The Sauber and Force India F1 teams have submitted a formal complaint to the European Commission (Commission) that the way in which Bernie Ecclestone’s company, the Formula One Group, runs the sport is in contravention of EU competition law.
The complaint hinges upon the preferential treatment that the Ferrari, Mercedes, McLaren, Red Bull and Williams teams (the Big Five) receive in relation to payments and governance under bilateral contracts they signed in 2012 with the Formula One Group.
Traditionally, a team receives two payments for a F1 race: one for its participation and one for its finishing position. However, the complaint alleges that each of the Big Five receives an additional bonus of between $10m and $100m per team, meaning that even if a smaller team wins the race, it will still receive less money than the Big Five. This impacts upon the smaller teams' ability to compete on the F1 track as the Big Five have “vastly more to spend on technology, development, research and equipment, creating an ever-wider performance gap and, effectively, pre-determining the outcome of the world championships”.

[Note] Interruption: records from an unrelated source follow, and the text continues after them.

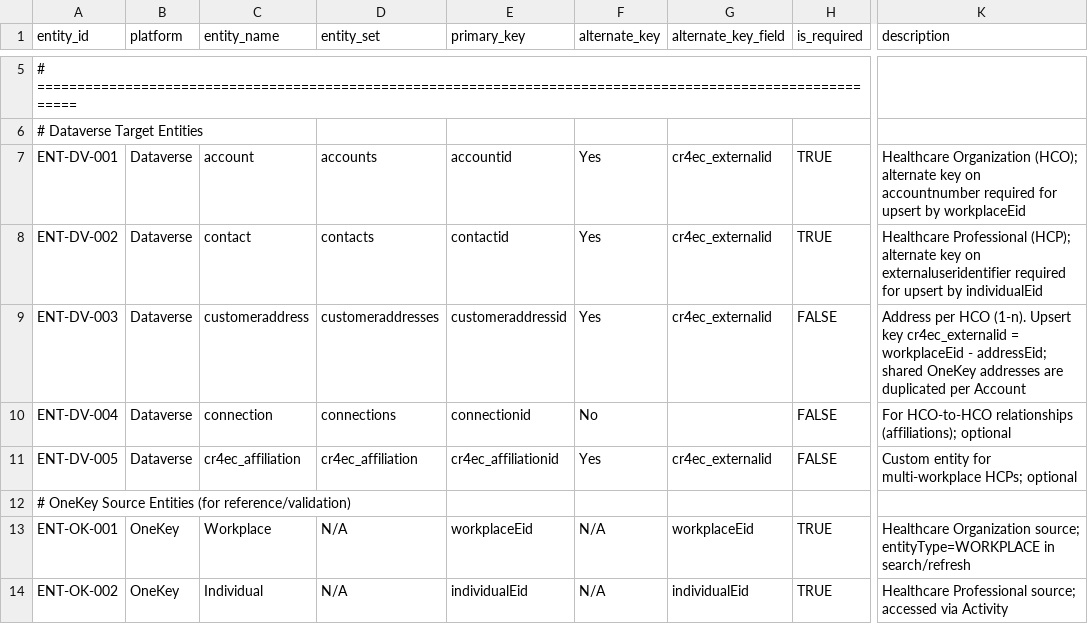
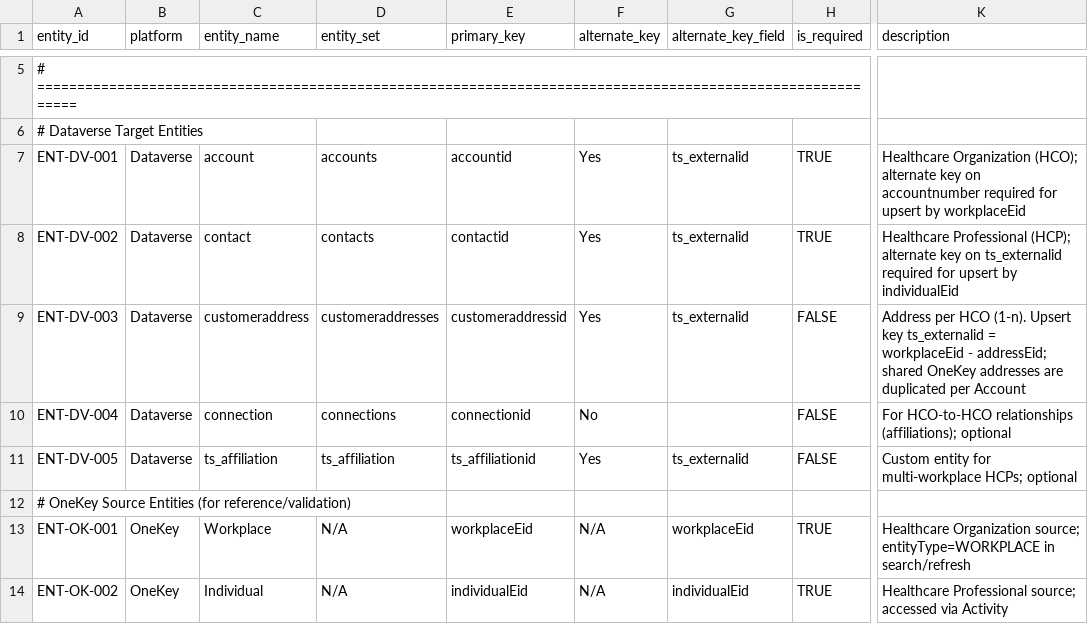
Before and after one commit to duncan-doan/onekey-paion-integration, a CSV file: config/entity_definition.csv, drawn as a sheet; only a part is shown, gaps mark what is left out; the diff names each change by its address in the sheet, - before the commit and + after, or states it on an @@ line.

```diff
--- a/config/entity_definition.csv
+++ b/config/entity_definition.csv
-G7:G9 (alternate_key_field): cr4ec_externalid
+G7:G9 (alternate_key_field): ts_externalid
-K8 (description): …key on externaluseridentifier required for…
+K8 (description): …key on ts_externalid required for…
-K9 (description): …Upsert key cr4ec_externalid = workplaceEid…
+K9 (description): …Upsert key ts_externalid = workplaceEid…
-C11 (entity_name): cr4ec_affiliation
+C11 (entity_name): ts_affiliation
-D11 (entity_set): cr4ec_affiliation
+D11 (entity_set): ts_affiliation
-E11 (primary_key): cr4ec_affiliationid
+E11 (primary_key): ts_affiliationid
-G11 (alternate_key_field): cr4ec_externalid
+G11 (alternate_key_field): ts_externalid
```
Also changed, not shown: config/entity_mapping.csv, config/field_constraints.csv, 26 other files.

Another aspect of the complaint is that the Big Five have a guaranteed seat on the F1’s strategy group along with the next highest scoring team of that year (which is currently Force India). The strategy group, which also includes Formula One Management and the F1 regulator Fédération Internationale de l’Automobile, makes key decisions on technology, regulation and car design. The complaint alleges that these decisions are made in the interests of the Big Five and that the strategy group provides the Big Five with advance access to technological developments.
In competition terms, the complaint alleges that these practices are “unfair and unlawful" and result from the Formula One Group’s dominant position in the F1 market and its failure to uphold its “special responsibility” as a monopolist. In addition, the complaint states that the bilateral agreements with the Big Five constitute restrictive business practices. There are, however, no cartel allegations in the complaint.
The complaint should be no surprise to the industry: two smaller UK-based F1 teams, Caterham and Marussia, were forced into administration last year due to financial difficulties and Anneliese Dodds, a UK MEP, wrote to the European Commissioner in July raising similar issues. Now that a formal complaint has been submitted, the European Commissioner must decide whether the case merits a full investigation. This may hinder the plans of CVC, the Formula One Group's controlling shareholder, to float F1 on the stock exchange or sell its stake to an interested US-Qatari buyer.